> Source material:

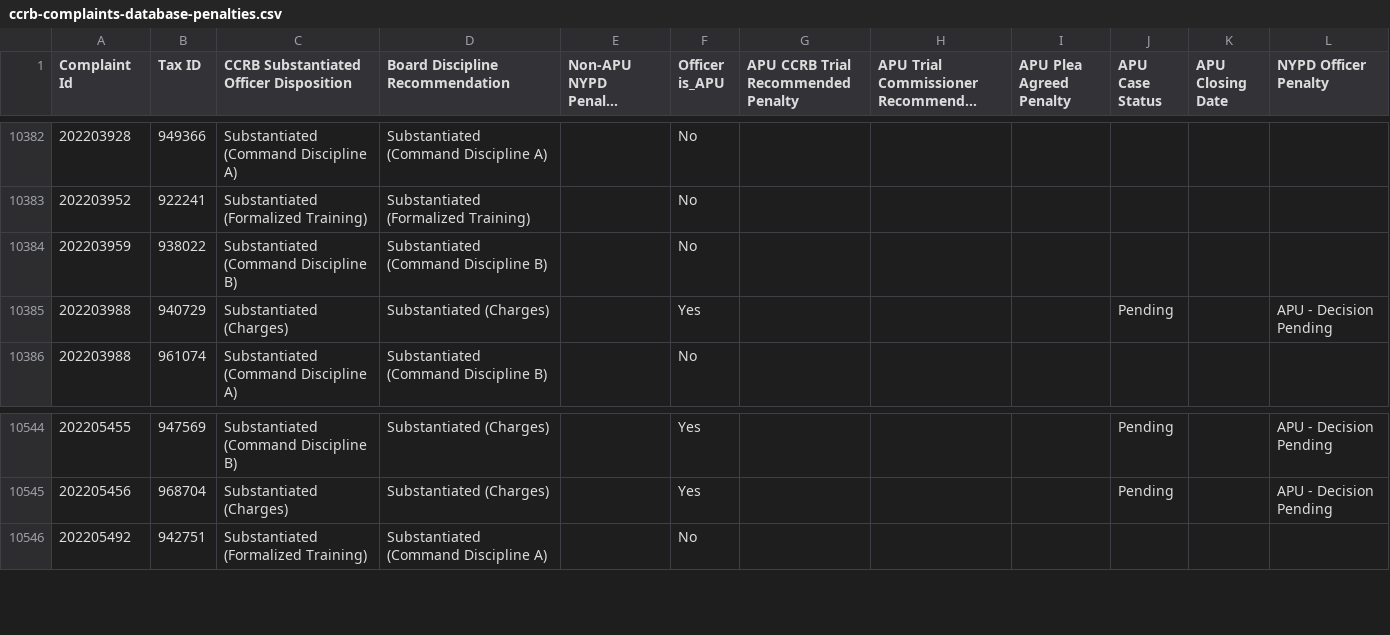
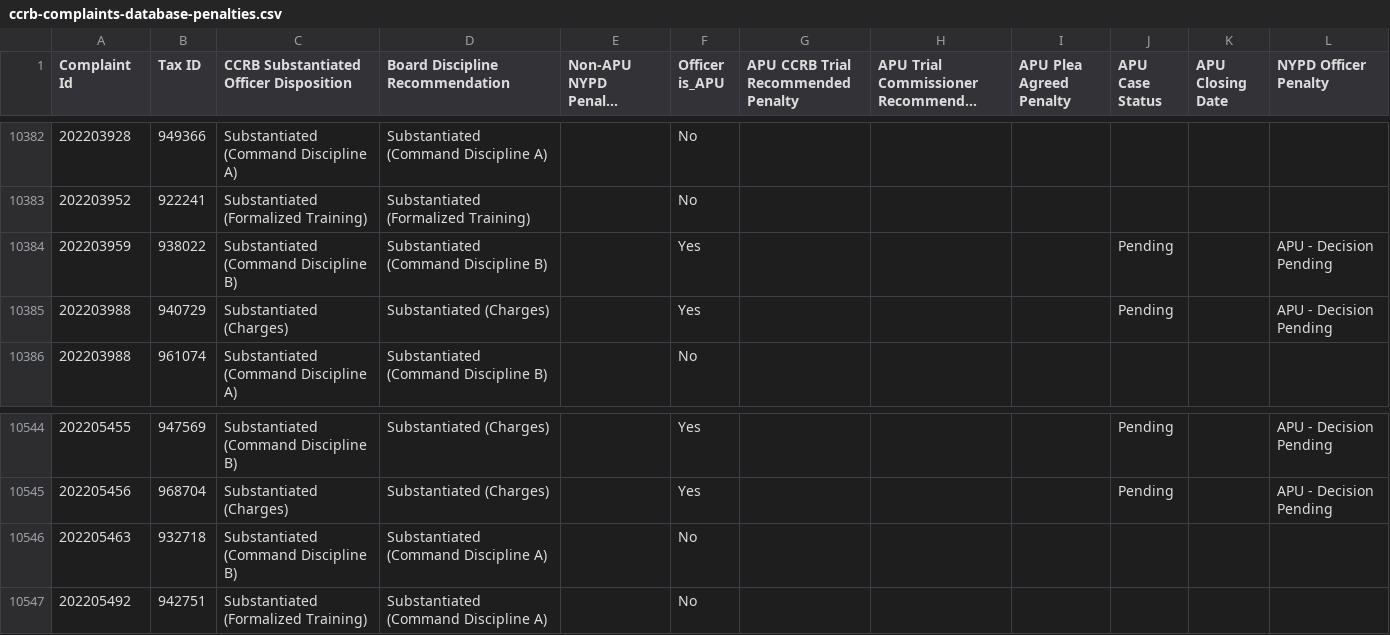
Before and after one commit to ryanwatkins/ccrb-complaint-records, a CSV file: ccrb-complaints-database-penalties.csv, drawn as a sheet; only a part is shown, gaps mark what is left out; long unchanged cells end in …; the diff names each change by its address in the sheet, - before the commit and + after, or states it on an @@ line.

```diff
--- a/ccrb-complaints-database-penalties.csv
+++ b/ccrb-complaints-database-penalties.csv
-F10384 (Officer is_APU): No
+F10384 (Officer is_APU): Yes
-J10384 (APU Case Status): (empty)
+J10384 (APU Case Status): Pending
-L10384 (NYPD Officer Penalty): (empty)
+L10384 (NYPD Officer Penalty): APU - Decision Pending
+row 10546: 202205463 | 932718 | Substantiated (Command Discipline B) | Substantiated (Command Discipline A) |  | No
```
Also changed, not shown: 2 other files.
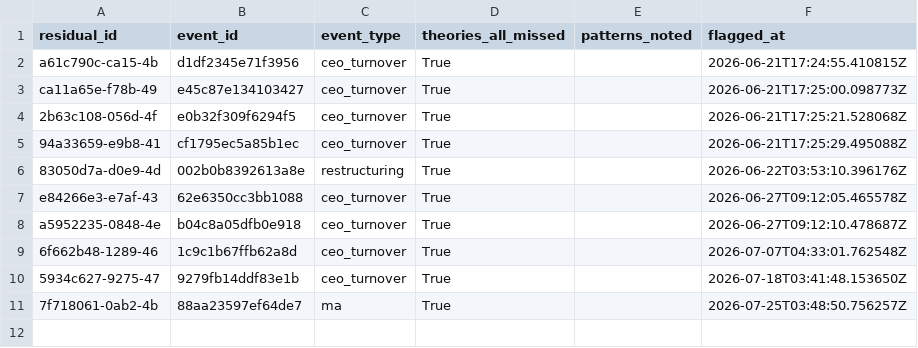
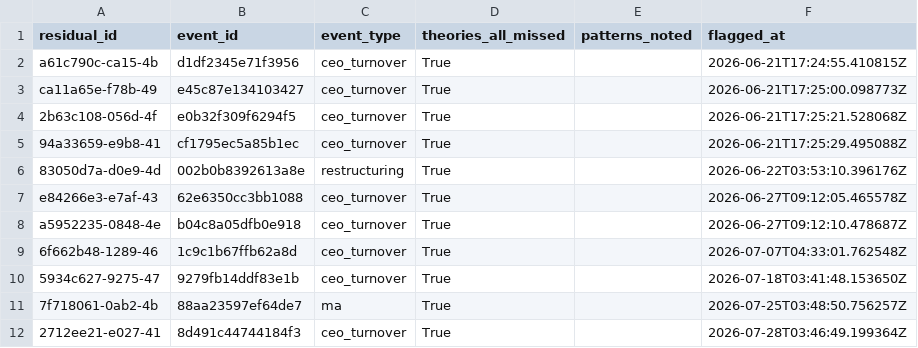
Before and after one commit to Arthurliangli/strategic-event-tracker, a CSV file: data/outcomes/residuals.csv, drawn as a sheet.

Commit message:
score: 2026-07-28 03:47 UTC — auto-update outcomes & scores

```diff
--- a/data/outcomes/residuals.csv
+++ b/data/outcomes/residuals.csv
@@ -11 +11,2 @@ a5952235-0848-4e,b04c8a05dfb0e918,ceo_turnover,True,,2026-06-27T09:12:10.478687Z
 7f718061-0ab2-4b,88aa23597ef64de7,ma,True,,2026-07-25T03:48:50.756257Z
+2712ee21-e027-41,8d491c44744184f3,ceo_turnover,True,,2026-07-28T03:46:49.199364Z
```
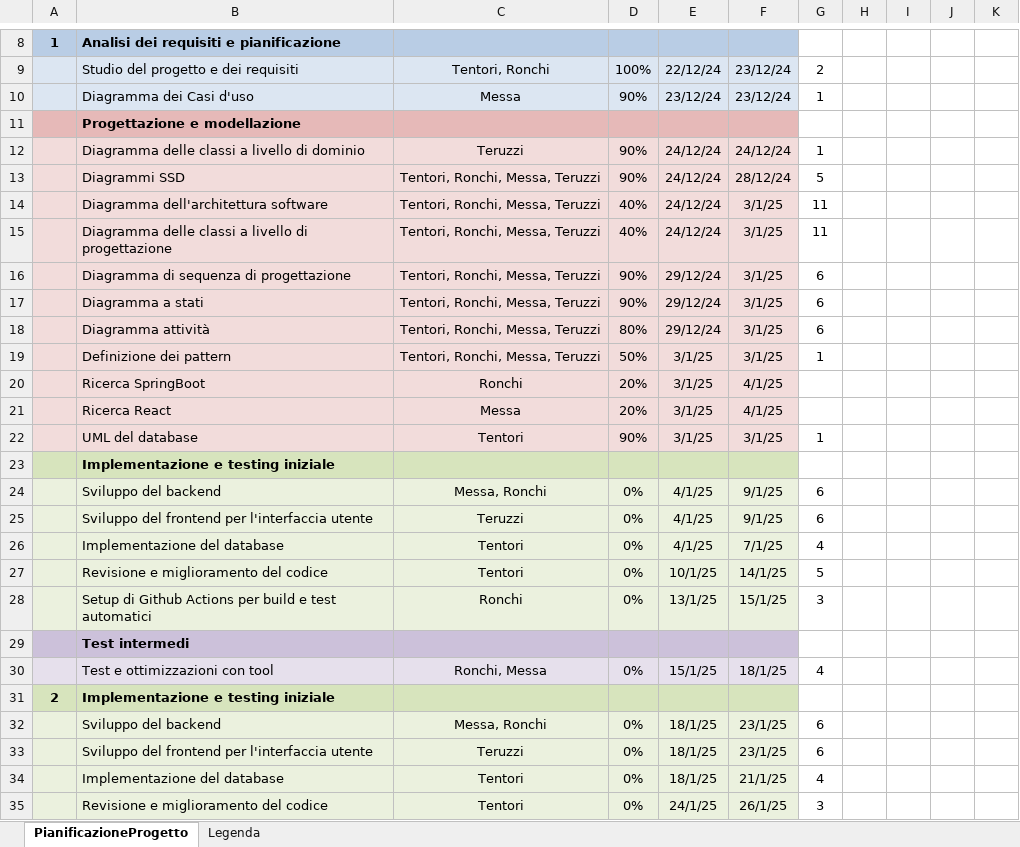
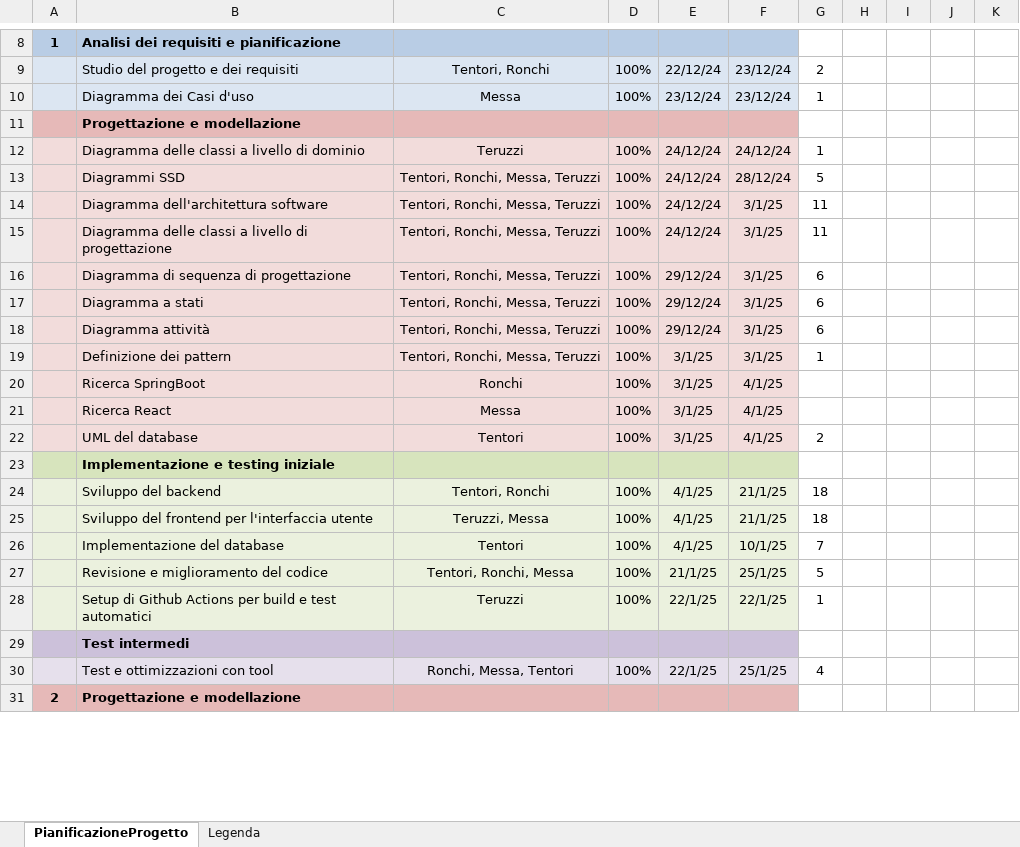
Before and after one commit to DiagonDev/NewMonopoly, an Excel workbook: Diagramma di Gantt.xlsx, sheet PianificazioneProgetto, drawn as a sheet; only a part is shown, gaps mark what is left out; values as stored, in another font and other column widths than the file's, no borders; conditional formats not drawn; removed rows and columns are numbered as before the commit, all else as after; rows hold the shown columns only; the diff covers the shown part only; the diff names each change by its address in the sheet, - before the commit and + after, or states it on an @@ line.

Commit message:
Aggiornamento diagramma di Gantt

```diff
--- a/Diagramma di Gantt.xlsx (sheet PianificazioneProgetto)
+++ b/Diagramma di Gantt.xlsx (sheet PianificazioneProgetto)
-D10: 90%
+D10: 100%
-D12:D13: 90%
+D12:D13: 100%
-D14:D15: 40%
+D14:D15: 100%
-D16:D17: 90%
+D16:D17: 100%
-D18: 80%
+D18: 100%
-D19: 50%
+D19: 100%
-D20:D21: 20%
+D20:D21: 100%
-D22: 90%
+D22: 100%
-F22: 3/1/25
+F22: 4/1/25
-G22: 1
+G22: 2
-row 24:  | Sviluppo del backend | Messa, Ronchi | 0% | 4/1/25 | 9/1/25 | 6
-row 25:  | Sviluppo del frontend per l'interfaccia utente | Teruzzi | 0% | 4/1/25 | 9/1/25 | 6
+row 24:  | Sviluppo del backend | Tentori, Ronchi | 100% | 4/1/25 | 21/1/25 | 18
+row 25:  | Sviluppo del frontend per l'interfaccia utente | Teruzzi, Messa | 100% | 4/1/25 | 21/1/25 | 18
-D26:D27: 0%
+D26:D27: 100%
-F26: 7/1/25
+F26: 10/1/25
-G26: 4
+G26: 7
-C27: Tentori
+C27: Tentori, Ronchi, Messa
-E27: 10/1/25
+E27: 21/1/25
-F27: 14/1/25
+F27: 25/1/25
-row 28:  | Setup di Github Actions per build e test automatici | Ronchi | 0% | 13/1/25 | 15/1/25 | 3
+row 28:  | Setup di Github Actions per build e test automatici | Teruzzi | 100% | 22/1/25 | 22/1/25 | 1
-C30: Ronchi, Messa
+C30: Ronchi, Messa, Tentori
-D30: 0%
+D30: 100%
-E30: 15/1/25
+E30: 22/1/25
-F30: 18/1/25
+F30: 25/1/25
-A31:F31 fill: #D7E4BD
+A31:F31 fill: #E6B9B8
-B31: Implementazione e testing iniziale
+B31: Progettazione e modellazione
-row 32:  | Sviluppo del backend | Messa, Ronchi | 0% | 18/1/25 | 23/1/25 | 6
-row 33:  | Sviluppo del frontend per l'interfaccia utente | Teruzzi | 0% | 18/1/25 | 23/1/25 | 6
-row 34:  | Implementazione del database | Tentori | 0% | 18/1/25 | 21/1/25 | 4
-row 35:  | Revisione e miglioramento del codice | Tentori | 0% | 24/1/25 | 26/1/25 | 3
```
Also changed, not shown: 8 added rows and 3 removed rows elsewhere in this sheet, formulas that keep their value.
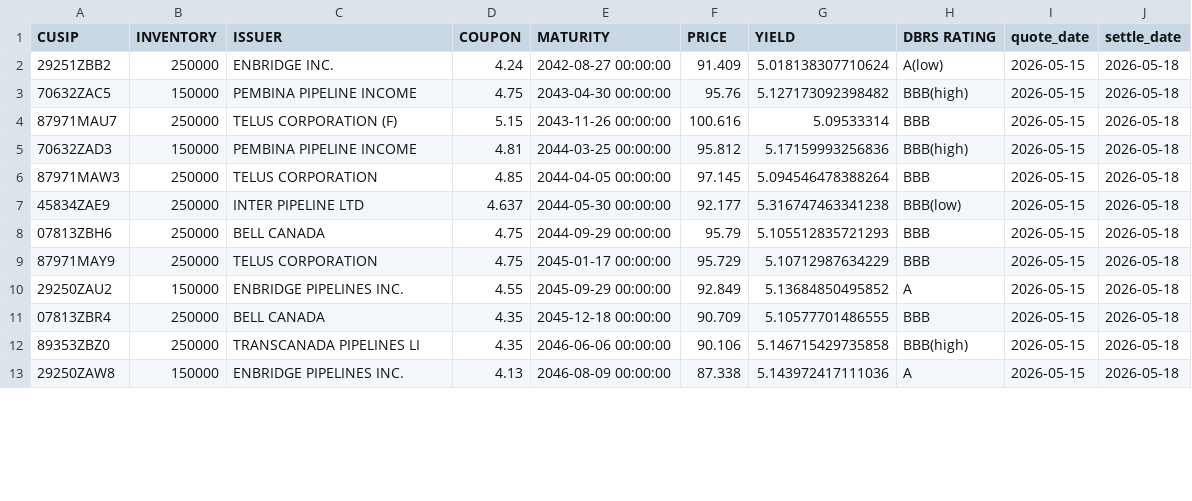
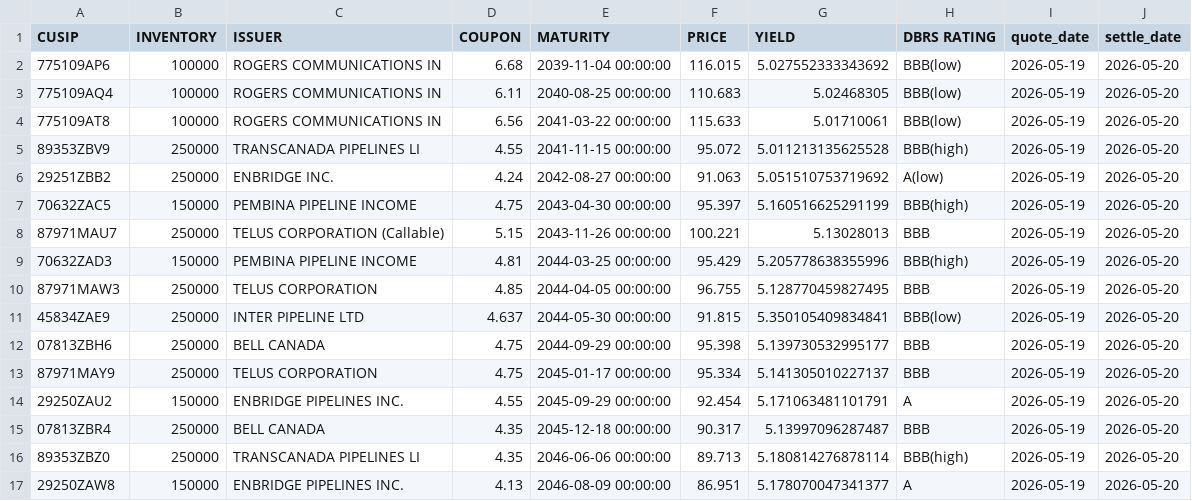
Before and after one commit to LVG77/qt-bonds, a CSV file: high_yield.csv, drawn as a sheet; only a part is shown; the diff covers the shown part only.

```diff
--- a/high_yield.csv
+++ b/high_yield.csv
@@ -1,13 +1,17 @@
 CUSIP,INVENTORY,ISSUER,COUPON,MATURITY,PRICE,YIELD,DBRS RATING,quote_date,settle_date
-29251ZBB2,250000,ENBRIDGE INC.,4.24,2042-08-27 00:00:00,91.409,5.018138307710624,A(low),2026-05-15,2026-05-18
-70632ZAC5,150000,PEMBINA PIPELINE INCOME,4.75,2043-04-30 00:00:00,95.76,5.127173092398482,BBB(high),2026-05-15,2026-05-18
-87971MAU7,250000,TELUS CORPORATION  (F),5.15,2043-11-26 00:00:00,100.616,5.09533314,BBB,2026-05-15,2026-05-18
-70632ZAD3,150000,PEMBINA PIPELINE INCOME,4.81,2044-03-25 00:00:00,95.812,5.17159993256836,BBB(high),2026-05-15,2026-05-18
-87971MAW3,250000,TELUS CORPORATION,4.85,2044-04-05 00:00:00,97.145,5.094546478388264,BBB,2026-05-15,2026-05-18
-45834ZAE9,250000,INTER PIPELINE LTD,4.637,2044-05-30 00:00:00,92.177,5.316747463341238,BBB(low),2026-05-15,2026-05-18
-07813ZBH6,250000,BELL CANADA,4.75,2044-09-29 00:00:00,95.79,5.105512835721293,BBB,2026-05-15,2026-05-18
-87971MAY9,250000,TELUS CORPORATION,4.75,2045-01-17 00:00:00,95.729,5.10712987634229,BBB,2026-05-15,2026-05-18
-29250ZAU2,150000,ENBRIDGE PIPELINES INC.,4.55,2045-09-29 00:00:00,92.849,5.13684850495852,A,2026-05-15,2026-05-18
-07813ZBR4,250000,BELL CANADA,4.35,2045-12-18 00:00:00,90.709,5.10577701486555,BBB,2026-05-15,2026-05-18
-89353ZBZ0,250000,TRANSCANADA PIPELINES LI,4.35,2046-06-06 00:00:00,90.106,5.146715429735858,BBB(high),2026-05-15,2026-05-18
-29250ZAW8,150000,ENBRIDGE PIPELINES INC.,4.13,2046-08-09 00:00:00,87.338,5.143972417111036,A,2026-05-15,2026-05-18
+775109AP6,100000,ROGERS COMMUNICATIONS IN,6.68,2039-11-04 00:00:00,116.015,5.027552333343692,BBB(low),2026-05-19,2026-05-20
+775109AQ4,100000,ROGERS COMMUNICATIONS IN,6.11,2040-08-25 00:00:00,110.683,5.02468305,BBB(low),2026-05-19,2026-05-20
+775109AT8,100000,ROGERS COMMUNICATIONS IN,6.56,2041-03-22 00:00:00,115.633,5.01710061,BBB(low),2026-05-19,2026-05-20
+89353ZBV9,250000,TRANSCANADA PIPELINES LI,4.55,2041-11-15 00:00:00,95.072,5.011213135625528,BBB(high),2026-05-19,2026-05-20
+29251ZBB2,250000,ENBRIDGE INC.,4.24,2042-08-27 00:00:00,91.063,5.051510753719692,A(low),2026-05-19,2026-05-20
+70632ZAC5,150000,PEMBINA PIPELINE INCOME,4.75,2043-04-30 00:00:00,95.397,5.160516625291199,BBB(high),2026-05-19,2026-05-20
+87971MAU7,250000,TELUS CORPORATION  (Callable),5.15,2043-11-26 00:00:00,100.221,5.13028013,BBB,2026-05-19,2026-05-20
+70632ZAD3,150000,PEMBINA PIPELINE INCOME,4.81,2044-03-25 00:00:00,95.429,5.205778638355996,BBB(high),2026-05-19,2026-05-20
+87971MAW3,250000,TELUS CORPORATION,4.85,2044-04-05 00:00:00,96.755,5.128770459827495,BBB,2026-05-19,2026-05-20
+45834ZAE9,250000,INTER PIPELINE LTD,4.637,2044-05-30 00:00:00,91.815,5.350105409834841,BBB(low),2026-05-19,2026-05-20
+07813ZBH6,250000,BELL CANADA,4.75,2044-09-29 00:00:00,95.398,5.139730532995177,BBB,2026-05-19,2026-05-20
+87971MAY9,250000,TELUS CORPORATION,4.75,2045-01-17 00:00:00,95.334,5.141305010227137,BBB,2026-05-19,2026-05-20
+29250ZAU2,150000,ENBRIDGE PIPELINES INC.,4.55,2045-09-29 00:00:00,92.454,5.171063481101791,A,2026-05-19,2026-05-20
+07813ZBR4,250000,BELL CANADA,4.35,2045-12-18 00:00:00,90.317,5.13997096287487,BBB,2026-05-19,2026-05-20
+89353ZBZ0,250000,TRANSCANADA PIPELINES LI,4.35,2046-06-06 00:00:00,89.713,5.180814276878114,BBB(high),2026-05-19,2026-05-20
+29250ZAW8,150000,ENBRIDGE PIPELINES INC.,4.13,2046-08-09 00:00:00,86.951,5.178070047341377,A,2026-05-19,2026-05-20
```
Also changed, not shown: 1 added row and 71 edited cells elsewhere in this file, corporate.csv, coupon.csv, 4 other files.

> What needs to be done:
Wherever the string "CORPORATION" occurs in the entries, copy that whole line.

> Final answer:
-87971MAU7,250000,TELUS CORPORATION  (F),5.15,2043-11-26 00:00:00,100.616,5.09533314,BBB,2026-05-15,2026-05-18
-87971MAW3,250000,TELUS CORPORATION,4.85,2044-04-05 00:00:00,97.145,5.094546478388264,BBB,2026-05-15,2026-05-18
-87971MAY9,250000,TELUS CORPORATION,4.75,2045-01-17 00:00:00,95.729,5.10712987634229,BBB,2026-05-15,2026-05-18
+87971MAU7,250000,TELUS CORPORATION  (Callable),5.15,2043-11-26 00:00:00,100.221,5.13028013,BBB,2026-05-19,2026-05-20
+87971MAW3,250000,TELUS CORPORATION,4.85,2044-04-05 00:00:00,96.755,5.128770459827495,BBB,2026-05-19,2026-05-20
+87971MAY9,250000,TELUS CORPORATION,4.75,2045-01-17 00:00:00,95.334,5.141305010227137,BBB,2026-05-19,2026-05-20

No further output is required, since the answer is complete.